In a competition which included e-learning materials from the BBC, the British Council, and the (admittedly American) Wall Street Institute, the winner was goFLUENT. To be fair, goFLUENT is an experienced and leading provider of distance English training, but it is based in Switzerland and has offices in Paris, among other places, but not London.


The French website, ‘Pour Se Former’, analysed ten online English language materials providers recently and said of goFLUENT that: ‘In our opinion, this is one of the best offers on the web. The videos and the audio resources are focused on the company sector and current economic environment.  Learners also greatly benefit from Harvard Business Review articles that deal with management research, especially those with an intermediate level. Learner level is taken into account for each exercise, and all resources require the learners’ full attention, but some of the Harvard Business Review articles might be a bit long for some individuals.  Also useful are opportunities to practise for job interviews and meetings by listening to examples and doing exercises.’  

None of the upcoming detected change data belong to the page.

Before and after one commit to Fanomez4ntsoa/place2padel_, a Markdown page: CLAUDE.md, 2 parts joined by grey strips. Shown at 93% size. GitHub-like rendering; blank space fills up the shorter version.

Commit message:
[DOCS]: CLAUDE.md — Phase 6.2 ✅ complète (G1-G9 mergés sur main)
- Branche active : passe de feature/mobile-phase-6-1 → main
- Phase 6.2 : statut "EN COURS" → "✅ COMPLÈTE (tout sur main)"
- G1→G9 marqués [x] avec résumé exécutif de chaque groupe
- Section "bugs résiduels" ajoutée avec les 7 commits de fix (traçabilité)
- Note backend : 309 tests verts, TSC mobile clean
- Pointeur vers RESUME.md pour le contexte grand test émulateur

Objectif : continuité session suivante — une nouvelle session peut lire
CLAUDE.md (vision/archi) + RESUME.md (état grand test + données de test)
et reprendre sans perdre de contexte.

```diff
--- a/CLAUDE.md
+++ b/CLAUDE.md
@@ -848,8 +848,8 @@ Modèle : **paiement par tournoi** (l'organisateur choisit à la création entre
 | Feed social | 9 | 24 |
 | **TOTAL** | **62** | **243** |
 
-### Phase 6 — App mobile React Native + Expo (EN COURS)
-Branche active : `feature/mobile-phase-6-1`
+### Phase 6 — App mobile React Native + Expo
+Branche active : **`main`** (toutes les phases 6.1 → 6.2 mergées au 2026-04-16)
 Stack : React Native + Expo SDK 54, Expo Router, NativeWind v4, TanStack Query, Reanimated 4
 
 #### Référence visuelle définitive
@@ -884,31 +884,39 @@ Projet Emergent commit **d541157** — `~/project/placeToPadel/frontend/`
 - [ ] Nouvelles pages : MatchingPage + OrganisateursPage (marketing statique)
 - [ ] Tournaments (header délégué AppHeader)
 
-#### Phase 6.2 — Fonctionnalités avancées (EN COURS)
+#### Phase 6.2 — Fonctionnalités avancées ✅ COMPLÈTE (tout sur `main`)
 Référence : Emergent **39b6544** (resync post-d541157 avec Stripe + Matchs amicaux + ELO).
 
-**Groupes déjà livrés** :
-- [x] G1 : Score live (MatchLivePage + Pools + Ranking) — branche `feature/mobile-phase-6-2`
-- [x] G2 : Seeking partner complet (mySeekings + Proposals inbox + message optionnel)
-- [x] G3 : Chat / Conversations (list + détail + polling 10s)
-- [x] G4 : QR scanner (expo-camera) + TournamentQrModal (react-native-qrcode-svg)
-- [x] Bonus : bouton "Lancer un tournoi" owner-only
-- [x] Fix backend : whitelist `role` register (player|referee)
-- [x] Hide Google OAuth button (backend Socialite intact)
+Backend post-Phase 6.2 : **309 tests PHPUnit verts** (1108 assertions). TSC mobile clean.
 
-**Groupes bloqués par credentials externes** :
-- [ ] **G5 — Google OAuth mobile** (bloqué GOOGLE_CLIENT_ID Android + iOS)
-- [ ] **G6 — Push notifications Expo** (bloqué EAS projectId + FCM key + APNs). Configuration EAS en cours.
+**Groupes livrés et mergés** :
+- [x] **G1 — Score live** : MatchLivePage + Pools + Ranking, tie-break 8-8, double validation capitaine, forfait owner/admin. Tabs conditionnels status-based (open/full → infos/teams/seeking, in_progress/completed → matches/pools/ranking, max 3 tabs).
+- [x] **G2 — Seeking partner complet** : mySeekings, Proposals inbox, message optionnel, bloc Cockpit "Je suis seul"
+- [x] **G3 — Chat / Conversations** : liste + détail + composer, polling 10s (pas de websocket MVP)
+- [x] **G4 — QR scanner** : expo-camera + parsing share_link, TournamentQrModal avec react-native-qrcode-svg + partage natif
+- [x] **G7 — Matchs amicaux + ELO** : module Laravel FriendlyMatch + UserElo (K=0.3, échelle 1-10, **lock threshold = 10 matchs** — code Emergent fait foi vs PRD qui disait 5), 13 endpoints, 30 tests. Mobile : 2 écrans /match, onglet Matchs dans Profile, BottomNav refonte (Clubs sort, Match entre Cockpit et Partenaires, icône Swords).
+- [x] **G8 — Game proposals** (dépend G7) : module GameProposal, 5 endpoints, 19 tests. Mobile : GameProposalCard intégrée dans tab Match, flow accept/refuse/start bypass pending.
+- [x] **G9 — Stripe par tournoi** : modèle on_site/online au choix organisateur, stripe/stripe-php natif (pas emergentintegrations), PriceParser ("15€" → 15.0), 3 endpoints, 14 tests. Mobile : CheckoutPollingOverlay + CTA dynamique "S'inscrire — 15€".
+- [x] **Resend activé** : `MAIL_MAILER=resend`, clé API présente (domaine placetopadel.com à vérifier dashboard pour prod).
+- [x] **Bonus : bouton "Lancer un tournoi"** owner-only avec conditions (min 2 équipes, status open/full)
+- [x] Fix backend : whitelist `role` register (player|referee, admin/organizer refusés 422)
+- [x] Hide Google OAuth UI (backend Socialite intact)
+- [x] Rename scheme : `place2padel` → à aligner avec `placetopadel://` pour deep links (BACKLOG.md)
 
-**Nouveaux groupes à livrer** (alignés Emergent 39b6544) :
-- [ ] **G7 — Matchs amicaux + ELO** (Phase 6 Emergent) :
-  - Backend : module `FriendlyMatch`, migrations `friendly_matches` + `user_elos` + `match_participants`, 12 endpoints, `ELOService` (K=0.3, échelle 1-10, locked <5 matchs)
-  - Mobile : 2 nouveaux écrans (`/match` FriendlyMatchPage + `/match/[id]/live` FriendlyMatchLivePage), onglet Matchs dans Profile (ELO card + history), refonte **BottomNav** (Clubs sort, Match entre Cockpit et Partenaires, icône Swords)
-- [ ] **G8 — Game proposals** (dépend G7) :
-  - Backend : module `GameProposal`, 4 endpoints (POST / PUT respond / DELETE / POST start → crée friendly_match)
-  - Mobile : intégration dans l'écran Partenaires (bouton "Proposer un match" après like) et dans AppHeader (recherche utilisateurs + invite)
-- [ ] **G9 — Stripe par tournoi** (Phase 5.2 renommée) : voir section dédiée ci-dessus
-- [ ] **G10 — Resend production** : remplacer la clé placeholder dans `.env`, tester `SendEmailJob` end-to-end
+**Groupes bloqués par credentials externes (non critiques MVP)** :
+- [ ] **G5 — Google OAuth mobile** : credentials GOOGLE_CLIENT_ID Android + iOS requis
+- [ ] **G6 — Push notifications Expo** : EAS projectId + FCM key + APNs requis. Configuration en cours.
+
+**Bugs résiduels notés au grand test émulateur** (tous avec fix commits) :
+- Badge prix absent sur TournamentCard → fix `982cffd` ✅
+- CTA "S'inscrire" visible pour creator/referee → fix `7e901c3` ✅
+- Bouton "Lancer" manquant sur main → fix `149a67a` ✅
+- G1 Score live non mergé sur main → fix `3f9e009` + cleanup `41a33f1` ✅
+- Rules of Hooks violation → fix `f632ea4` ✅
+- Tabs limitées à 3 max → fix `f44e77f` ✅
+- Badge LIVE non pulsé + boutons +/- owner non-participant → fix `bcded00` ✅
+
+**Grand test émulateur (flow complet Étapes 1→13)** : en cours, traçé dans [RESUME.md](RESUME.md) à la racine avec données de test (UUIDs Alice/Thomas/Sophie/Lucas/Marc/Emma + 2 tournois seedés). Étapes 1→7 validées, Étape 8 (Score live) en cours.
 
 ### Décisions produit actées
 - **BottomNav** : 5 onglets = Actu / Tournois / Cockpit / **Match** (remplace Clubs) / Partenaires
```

Describing goFLUENT’s approach, this independent study went on to say: ‘After taking a test to determine her/his level, the learner can work on many educational resources that are related to the business world. Videos provided by AFP and the New York Times provide a significant foundation of goFLUENT’s online learning. Articles are shown with difficult words highlighted and, as the learner scrolls over them, the definition appears. Afterwards, there are exercises and quizzes that test the learner’s comprehension. These consist of open questions (not multiple-choice) where the learner must come up with the right answer. There are also spaces where the learner must write a phrase that is heard in a video. Grammar exercises that are related to words used in the video are also available. Participants can also listen to articles from the Harvard Business Review while the text scrolls on the screen. As is done with the videos, the articles are also accompanied by exercises and a vocabulary list.’


To access the full study, visit:



Comment: So, it’s happened again. We give the world organised sports – such as association football, rugby (union and league), tennis and cricket – and other nations learn to play them better than we do.


We give the world a language not only rich in poetic application but also meaningful in technological terms and it becomes the accepted international language of business. Then we can’t even be best at teaching it to others. Once again, that accolade moves overseas.


‘C’est la vie!’ As they say in France.